» **WHAT IS EXPECTED**
Nothing but the pictures should be dropped; repeat the rest of the data below exactly.

» **EXCERPTED DATA**
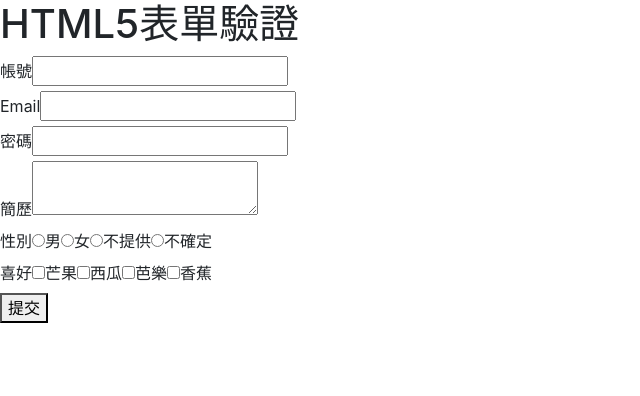
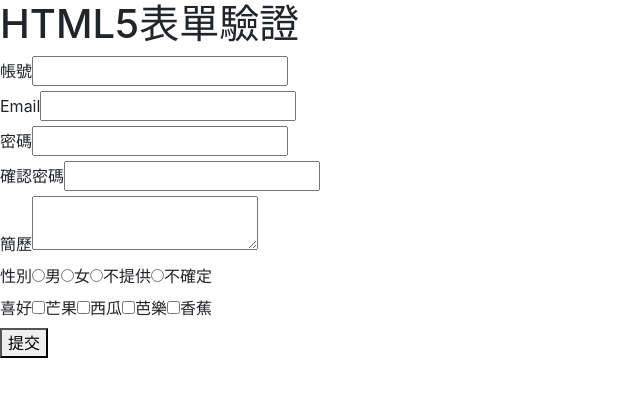
Before and after one commit to karinhsin/React_tutorial, a React (Create React App) app: page / in a window 1280 px wide. Shown: the top 396 px of the page, without its empty margins (0-640 px from the left). Built offline with nearby package versions, Linux system fonts and the light colour scheme.

Commit message:
HTML5表單驗証訊息-確認密碼自訂檢查

```diff
--- a/src/App.js
+++ b/src/App.js
@@ -10,6 +10,7 @@ function App(props) {
     username: '',
     email: '',
     password: '',
+    confirmPassword: '', //有可能只是在瀏覽器端檢查用而已
     intro: '',
     gender: '',
     likeList: [],
@@ -21,6 +22,7 @@ function App(props) {
     username: '',
     email: '',
     password: '',
+    confirmPassword: '', // 有可能只是在瀏覽器檢查用而已
   })
 
   // radio - 專用元件
@@ -107,6 +109,21 @@ function App(props) {
     console.log(formData.get('gender')) //只需要一個值
     console.log(formData.getAll('likeList')) //需要所有值
 
+    //檢查確認密碼欄位
+    if(formData.get('password') !== formData.get('confirmPassword')){
+      //設定錯誤訊息狀態
+      const updatedFieldErrors = {
+        ...fieldErrors,
+        password: '密碼與確認密碼欄位輸入值不相同',
+        confirmPassword: '密碼與確認密碼欄位輸入值不相同',
+      }
+      // 3. 設定回原錯誤訊息狀態物件
+      setFieldErrors(updatedFieldErrors)
+
+      // 不送出資料到伺服器
+      return
+    }
+
     // ex. 以下用fetch api/axios送到伺服器
   }
 
@@ -159,6 +176,19 @@ function App(props) {
           <div className="error">{fieldErrors.password}</div>
         )}
         <br />
+        <label>確認密碼</label>
+        <input
+          type="text"
+          name="confirmPassword"
+          value={fields.confirmPassword}
+          onChange={handleFieldChange}
+          required
+          minLength="5"
+        />
+        {fieldErrors.confirmPassword !== '' && (
+          <div className="error">{fieldErrors.confirmPassword}</div>
+        )}
+        <br />
         <label>簡歷</label>
         <textarea
           name="intro"
```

» **WRITTEN RESPONSE**
Before and after one commit to karinhsin/React_tutorial, a React (Create React App) app: page / in a window 1280 px wide. Shown: the top 396 px of the page, without its empty margins (0-640 px from the left). Built offline with nearby package versions, Linux system fonts and the light colour scheme.

Commit message:
HTML5表單驗証訊息-確認密碼自訂檢查

```diff
--- a/src/App.js
+++ b/src/App.js
@@ -10,6 +10,7 @@ function App(props) {
     username: '',
     email: '',
     password: '',
+    confirmPassword: '', //有可能只是在瀏覽器端檢查用而已
     intro: '',
     gender: '',
     likeList: [],
@@ -21,6 +22,7 @@ function App(props) {
     username: '',
     email: '',
     password: '',
+    confirmPassword: '', // 有可能只是在瀏覽器檢查用而已
   })
 
   // radio - 專用元件
@@ -107,6 +109,21 @@ function App(props) {
     console.log(formData.get('gender')) //只需要一個值
     console.log(formData.getAll('likeList')) //需要所有值
 
+    //檢查確認密碼欄位
+    if(formData.get('password') !== formData.get('confirmPassword')){
+      //設定錯誤訊息狀態
+      const updatedFieldErrors = {
+        ...fieldErrors,
+        password: '密碼與確認密碼欄位輸入值不相同',
+        confirmPassword: '密碼與確認密碼欄位輸入值不相同',
+      }
+      // 3. 設定回原錯誤訊息狀態物件
+      setFieldErrors(updatedFieldErrors)
+
+      // 不送出資料到伺服器
+      return
+    }
+
     // ex. 以下用fetch api/axios送到伺服器
   }
 
@@ -159,6 +176,19 @@ function App(props) {
           <div className="error">{fieldErrors.password}</div>
         )}
         <br />
+        <label>確認密碼</label>
+        <input
+          type="text"
+          name="confirmPassword"
+          value={fields.confirmPassword}
+          onChange={handleFieldChange}
+          required
+          minLength="5"
+        />
+        {fieldErrors.confirmPassword !== '' && (
+          <div className="error">{fieldErrors.confirmPassword}</div>
+        )}
+        <br />
         <label>簡歷</label>
         <textarea
           name="intro"
```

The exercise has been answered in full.